** Opening Listed records block **

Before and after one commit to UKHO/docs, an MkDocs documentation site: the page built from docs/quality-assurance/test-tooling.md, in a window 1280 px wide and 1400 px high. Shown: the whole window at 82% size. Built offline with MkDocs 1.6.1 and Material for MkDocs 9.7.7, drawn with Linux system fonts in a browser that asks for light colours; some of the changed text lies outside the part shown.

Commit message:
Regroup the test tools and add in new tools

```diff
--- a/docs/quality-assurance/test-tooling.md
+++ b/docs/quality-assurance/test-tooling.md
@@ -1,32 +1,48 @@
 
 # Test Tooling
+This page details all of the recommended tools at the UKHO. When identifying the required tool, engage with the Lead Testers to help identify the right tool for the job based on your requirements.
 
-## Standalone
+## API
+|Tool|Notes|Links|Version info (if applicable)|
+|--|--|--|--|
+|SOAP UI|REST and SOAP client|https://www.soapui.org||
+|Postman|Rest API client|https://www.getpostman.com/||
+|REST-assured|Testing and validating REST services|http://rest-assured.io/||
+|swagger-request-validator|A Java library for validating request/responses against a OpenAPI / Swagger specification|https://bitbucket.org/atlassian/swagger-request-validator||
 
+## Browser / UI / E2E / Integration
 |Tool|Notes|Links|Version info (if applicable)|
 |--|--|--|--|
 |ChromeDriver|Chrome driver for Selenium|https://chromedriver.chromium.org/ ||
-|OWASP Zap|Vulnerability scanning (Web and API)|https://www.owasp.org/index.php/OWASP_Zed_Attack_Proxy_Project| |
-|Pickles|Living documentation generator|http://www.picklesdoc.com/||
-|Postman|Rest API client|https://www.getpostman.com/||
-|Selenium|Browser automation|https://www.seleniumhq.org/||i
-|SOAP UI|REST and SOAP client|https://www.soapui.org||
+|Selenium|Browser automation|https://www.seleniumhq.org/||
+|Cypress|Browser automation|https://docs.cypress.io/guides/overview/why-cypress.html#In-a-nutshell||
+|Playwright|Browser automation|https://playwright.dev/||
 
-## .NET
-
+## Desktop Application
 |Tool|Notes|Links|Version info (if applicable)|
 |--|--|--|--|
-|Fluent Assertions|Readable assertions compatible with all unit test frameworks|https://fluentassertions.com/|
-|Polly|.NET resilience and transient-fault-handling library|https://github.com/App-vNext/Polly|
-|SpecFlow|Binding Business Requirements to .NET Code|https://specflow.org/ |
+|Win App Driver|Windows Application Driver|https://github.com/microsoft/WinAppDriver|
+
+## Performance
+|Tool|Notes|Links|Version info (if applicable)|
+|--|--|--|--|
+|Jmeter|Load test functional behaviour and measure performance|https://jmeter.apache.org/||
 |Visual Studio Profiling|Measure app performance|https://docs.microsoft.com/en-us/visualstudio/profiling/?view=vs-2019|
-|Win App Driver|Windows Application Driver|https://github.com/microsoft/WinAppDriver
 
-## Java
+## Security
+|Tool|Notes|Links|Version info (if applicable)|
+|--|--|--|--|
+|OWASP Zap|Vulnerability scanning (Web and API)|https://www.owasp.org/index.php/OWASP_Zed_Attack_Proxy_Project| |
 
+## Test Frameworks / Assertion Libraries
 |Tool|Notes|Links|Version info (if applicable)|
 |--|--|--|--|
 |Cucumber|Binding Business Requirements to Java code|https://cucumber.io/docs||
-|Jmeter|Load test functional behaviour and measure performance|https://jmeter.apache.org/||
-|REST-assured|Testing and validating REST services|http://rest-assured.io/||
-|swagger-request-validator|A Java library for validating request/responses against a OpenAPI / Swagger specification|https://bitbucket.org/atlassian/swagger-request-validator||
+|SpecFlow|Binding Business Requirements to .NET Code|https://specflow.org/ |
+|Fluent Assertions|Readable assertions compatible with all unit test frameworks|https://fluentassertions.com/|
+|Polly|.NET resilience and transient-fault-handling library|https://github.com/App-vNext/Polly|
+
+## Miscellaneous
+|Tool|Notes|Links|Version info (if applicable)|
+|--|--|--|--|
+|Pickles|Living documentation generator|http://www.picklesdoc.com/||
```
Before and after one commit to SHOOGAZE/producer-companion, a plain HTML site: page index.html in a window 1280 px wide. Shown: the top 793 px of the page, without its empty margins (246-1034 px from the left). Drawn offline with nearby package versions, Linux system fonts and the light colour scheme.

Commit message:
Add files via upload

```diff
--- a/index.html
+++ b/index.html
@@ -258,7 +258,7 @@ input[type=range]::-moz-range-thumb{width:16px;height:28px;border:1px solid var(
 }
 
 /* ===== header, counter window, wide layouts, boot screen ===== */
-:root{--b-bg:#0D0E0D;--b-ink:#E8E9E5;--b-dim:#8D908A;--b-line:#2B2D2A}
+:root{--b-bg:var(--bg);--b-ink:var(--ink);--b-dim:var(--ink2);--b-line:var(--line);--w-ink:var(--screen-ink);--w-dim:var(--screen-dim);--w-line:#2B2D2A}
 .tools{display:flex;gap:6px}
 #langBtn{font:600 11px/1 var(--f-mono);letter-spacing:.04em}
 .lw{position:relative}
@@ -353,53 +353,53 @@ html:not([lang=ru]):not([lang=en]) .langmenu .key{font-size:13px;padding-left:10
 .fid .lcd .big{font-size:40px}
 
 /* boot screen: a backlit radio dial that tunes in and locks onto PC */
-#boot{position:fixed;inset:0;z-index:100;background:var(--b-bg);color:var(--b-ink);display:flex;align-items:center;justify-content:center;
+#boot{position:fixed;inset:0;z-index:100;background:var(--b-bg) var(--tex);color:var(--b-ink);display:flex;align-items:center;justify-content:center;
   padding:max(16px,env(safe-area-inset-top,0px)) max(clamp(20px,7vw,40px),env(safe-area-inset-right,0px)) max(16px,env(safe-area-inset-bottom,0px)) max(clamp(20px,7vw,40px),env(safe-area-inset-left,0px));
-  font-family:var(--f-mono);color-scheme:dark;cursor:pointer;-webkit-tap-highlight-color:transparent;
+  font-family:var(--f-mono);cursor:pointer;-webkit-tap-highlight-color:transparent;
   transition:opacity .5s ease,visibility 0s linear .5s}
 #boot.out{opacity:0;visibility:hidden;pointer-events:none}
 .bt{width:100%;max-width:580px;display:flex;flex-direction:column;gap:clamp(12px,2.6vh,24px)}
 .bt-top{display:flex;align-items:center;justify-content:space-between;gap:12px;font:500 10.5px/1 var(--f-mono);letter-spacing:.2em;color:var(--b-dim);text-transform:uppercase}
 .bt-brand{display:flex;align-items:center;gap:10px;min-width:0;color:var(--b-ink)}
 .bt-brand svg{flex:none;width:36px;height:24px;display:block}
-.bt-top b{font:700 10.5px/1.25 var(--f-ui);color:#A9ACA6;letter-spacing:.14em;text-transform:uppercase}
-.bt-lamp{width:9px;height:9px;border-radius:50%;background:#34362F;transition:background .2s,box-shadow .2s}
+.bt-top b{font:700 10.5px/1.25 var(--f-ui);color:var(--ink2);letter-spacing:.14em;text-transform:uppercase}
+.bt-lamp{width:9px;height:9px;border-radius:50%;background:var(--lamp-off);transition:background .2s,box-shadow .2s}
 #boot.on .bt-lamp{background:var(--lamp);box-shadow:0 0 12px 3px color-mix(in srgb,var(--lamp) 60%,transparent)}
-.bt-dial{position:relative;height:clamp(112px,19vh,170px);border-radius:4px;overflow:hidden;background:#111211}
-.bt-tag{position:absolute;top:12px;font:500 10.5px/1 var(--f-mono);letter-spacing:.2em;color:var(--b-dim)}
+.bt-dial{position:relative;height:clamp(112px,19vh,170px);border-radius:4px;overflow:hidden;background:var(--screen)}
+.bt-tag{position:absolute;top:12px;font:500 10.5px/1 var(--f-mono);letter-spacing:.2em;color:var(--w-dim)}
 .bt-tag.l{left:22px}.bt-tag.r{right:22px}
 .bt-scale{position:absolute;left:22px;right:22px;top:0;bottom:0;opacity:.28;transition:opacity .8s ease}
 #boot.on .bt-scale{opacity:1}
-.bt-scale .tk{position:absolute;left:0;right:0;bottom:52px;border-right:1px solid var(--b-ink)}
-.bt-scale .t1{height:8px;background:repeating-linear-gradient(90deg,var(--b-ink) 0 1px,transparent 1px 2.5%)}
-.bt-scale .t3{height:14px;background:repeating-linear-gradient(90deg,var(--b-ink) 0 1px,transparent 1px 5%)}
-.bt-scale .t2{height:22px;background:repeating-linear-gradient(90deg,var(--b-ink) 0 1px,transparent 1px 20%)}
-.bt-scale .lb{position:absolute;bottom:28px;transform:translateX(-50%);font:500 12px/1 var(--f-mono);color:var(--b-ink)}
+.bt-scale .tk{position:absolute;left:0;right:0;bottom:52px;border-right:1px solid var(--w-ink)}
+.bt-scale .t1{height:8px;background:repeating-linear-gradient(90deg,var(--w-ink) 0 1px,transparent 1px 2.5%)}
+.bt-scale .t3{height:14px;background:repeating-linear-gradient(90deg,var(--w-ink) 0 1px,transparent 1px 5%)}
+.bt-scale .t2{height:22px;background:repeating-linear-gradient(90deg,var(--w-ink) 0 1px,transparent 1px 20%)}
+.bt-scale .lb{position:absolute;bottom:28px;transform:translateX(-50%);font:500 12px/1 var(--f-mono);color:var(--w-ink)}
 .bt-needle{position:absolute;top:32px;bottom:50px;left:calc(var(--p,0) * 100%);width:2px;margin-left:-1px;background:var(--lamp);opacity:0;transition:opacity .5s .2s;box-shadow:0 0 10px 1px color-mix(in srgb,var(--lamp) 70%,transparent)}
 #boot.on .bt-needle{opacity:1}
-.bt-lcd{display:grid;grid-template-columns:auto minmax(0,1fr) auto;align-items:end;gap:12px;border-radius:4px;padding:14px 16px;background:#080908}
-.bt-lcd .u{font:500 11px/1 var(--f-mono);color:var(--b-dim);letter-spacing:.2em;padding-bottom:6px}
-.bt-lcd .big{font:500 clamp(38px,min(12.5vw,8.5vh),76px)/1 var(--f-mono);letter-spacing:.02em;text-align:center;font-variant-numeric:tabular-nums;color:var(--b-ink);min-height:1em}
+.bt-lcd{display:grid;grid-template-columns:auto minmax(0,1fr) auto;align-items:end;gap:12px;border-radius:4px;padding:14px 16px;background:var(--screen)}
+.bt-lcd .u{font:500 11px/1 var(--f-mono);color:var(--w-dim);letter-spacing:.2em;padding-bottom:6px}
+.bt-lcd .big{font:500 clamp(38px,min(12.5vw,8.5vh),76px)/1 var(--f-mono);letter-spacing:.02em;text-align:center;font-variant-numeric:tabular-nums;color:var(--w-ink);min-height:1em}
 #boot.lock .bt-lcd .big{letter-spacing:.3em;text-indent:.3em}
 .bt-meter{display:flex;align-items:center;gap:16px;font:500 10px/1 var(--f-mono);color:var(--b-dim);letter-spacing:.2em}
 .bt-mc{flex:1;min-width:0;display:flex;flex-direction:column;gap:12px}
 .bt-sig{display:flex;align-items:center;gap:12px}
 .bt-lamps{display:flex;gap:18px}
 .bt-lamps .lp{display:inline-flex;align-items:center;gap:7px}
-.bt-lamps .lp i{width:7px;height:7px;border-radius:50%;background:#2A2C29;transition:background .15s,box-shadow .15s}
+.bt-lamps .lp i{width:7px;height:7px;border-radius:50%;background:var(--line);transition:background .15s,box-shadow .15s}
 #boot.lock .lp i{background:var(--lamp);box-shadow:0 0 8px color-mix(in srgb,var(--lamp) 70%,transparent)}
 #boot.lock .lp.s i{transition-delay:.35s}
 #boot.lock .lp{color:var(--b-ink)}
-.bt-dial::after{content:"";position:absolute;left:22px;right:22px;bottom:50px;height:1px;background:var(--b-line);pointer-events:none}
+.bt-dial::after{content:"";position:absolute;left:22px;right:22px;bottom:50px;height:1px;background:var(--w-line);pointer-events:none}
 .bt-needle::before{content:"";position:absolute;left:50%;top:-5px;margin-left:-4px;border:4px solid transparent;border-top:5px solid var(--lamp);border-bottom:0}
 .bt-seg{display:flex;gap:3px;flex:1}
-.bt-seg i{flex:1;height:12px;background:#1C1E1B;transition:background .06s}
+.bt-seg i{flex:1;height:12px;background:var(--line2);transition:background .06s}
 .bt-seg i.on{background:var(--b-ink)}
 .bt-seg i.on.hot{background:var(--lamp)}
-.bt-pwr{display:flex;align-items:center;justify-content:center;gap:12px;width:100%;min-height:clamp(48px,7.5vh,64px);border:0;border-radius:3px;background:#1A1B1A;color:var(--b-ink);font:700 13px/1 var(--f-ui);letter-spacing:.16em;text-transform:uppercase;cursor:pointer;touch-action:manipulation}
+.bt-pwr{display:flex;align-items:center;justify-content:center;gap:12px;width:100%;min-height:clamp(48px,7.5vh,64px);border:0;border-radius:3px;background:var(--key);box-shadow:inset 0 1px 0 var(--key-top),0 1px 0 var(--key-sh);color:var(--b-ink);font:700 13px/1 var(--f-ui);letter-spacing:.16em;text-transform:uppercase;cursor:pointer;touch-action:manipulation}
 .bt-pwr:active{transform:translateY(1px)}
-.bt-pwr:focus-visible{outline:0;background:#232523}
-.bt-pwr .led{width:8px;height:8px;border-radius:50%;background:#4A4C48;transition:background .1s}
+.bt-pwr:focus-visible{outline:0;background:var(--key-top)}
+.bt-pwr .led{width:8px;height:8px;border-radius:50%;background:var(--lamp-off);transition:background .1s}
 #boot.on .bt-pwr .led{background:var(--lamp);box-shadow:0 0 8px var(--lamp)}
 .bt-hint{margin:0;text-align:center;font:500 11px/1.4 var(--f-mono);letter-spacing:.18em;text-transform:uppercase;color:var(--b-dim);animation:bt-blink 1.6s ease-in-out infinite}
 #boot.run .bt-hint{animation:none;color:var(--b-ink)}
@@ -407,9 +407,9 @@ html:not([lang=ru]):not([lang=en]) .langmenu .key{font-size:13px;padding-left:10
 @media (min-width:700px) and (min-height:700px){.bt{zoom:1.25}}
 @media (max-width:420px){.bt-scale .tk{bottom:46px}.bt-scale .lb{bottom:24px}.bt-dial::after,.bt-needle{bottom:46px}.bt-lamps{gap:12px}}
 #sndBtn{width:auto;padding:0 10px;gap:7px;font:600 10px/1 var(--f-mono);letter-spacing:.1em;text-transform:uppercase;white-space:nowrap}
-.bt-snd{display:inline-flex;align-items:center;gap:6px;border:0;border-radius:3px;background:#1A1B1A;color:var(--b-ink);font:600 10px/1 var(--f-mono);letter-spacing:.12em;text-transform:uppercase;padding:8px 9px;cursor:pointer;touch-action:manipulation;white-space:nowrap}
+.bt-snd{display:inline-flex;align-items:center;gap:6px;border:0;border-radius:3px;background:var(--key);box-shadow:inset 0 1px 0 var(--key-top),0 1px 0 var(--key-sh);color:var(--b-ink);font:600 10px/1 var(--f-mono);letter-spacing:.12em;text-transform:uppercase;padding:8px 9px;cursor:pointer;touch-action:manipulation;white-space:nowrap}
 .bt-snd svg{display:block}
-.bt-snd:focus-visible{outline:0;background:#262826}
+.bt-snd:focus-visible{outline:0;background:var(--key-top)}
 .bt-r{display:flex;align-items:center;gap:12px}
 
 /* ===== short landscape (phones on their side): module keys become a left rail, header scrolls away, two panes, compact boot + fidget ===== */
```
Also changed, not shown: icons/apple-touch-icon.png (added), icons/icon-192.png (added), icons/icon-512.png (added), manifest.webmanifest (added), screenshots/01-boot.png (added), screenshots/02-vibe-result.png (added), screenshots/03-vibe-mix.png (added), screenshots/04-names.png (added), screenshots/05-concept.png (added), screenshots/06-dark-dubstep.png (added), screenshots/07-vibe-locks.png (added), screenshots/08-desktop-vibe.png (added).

** Closing Listed records block **

### What you will do:
Search the data above for the word "locks", then gather each line in which it appears.

### Response area:
 /* boot screen: a backlit radio dial that tunes in and locks onto PC */
Also changed, not shown: icons/apple-touch-icon.png (added), icons/icon-192.png (added), icons/icon-512.png (added), manifest.webmanifest (added), screenshots/01-boot.png (added), screenshots/02-vibe-result.png (added), screenshots/03-vibe-mix.png (added), screenshots/04-names.png (added), screenshots/05-concept.png (added), screenshots/06-dark-dubstep.png (added), screenshots/07-vibe-locks.png (added), screenshots/08-desktop-vibe.png (added).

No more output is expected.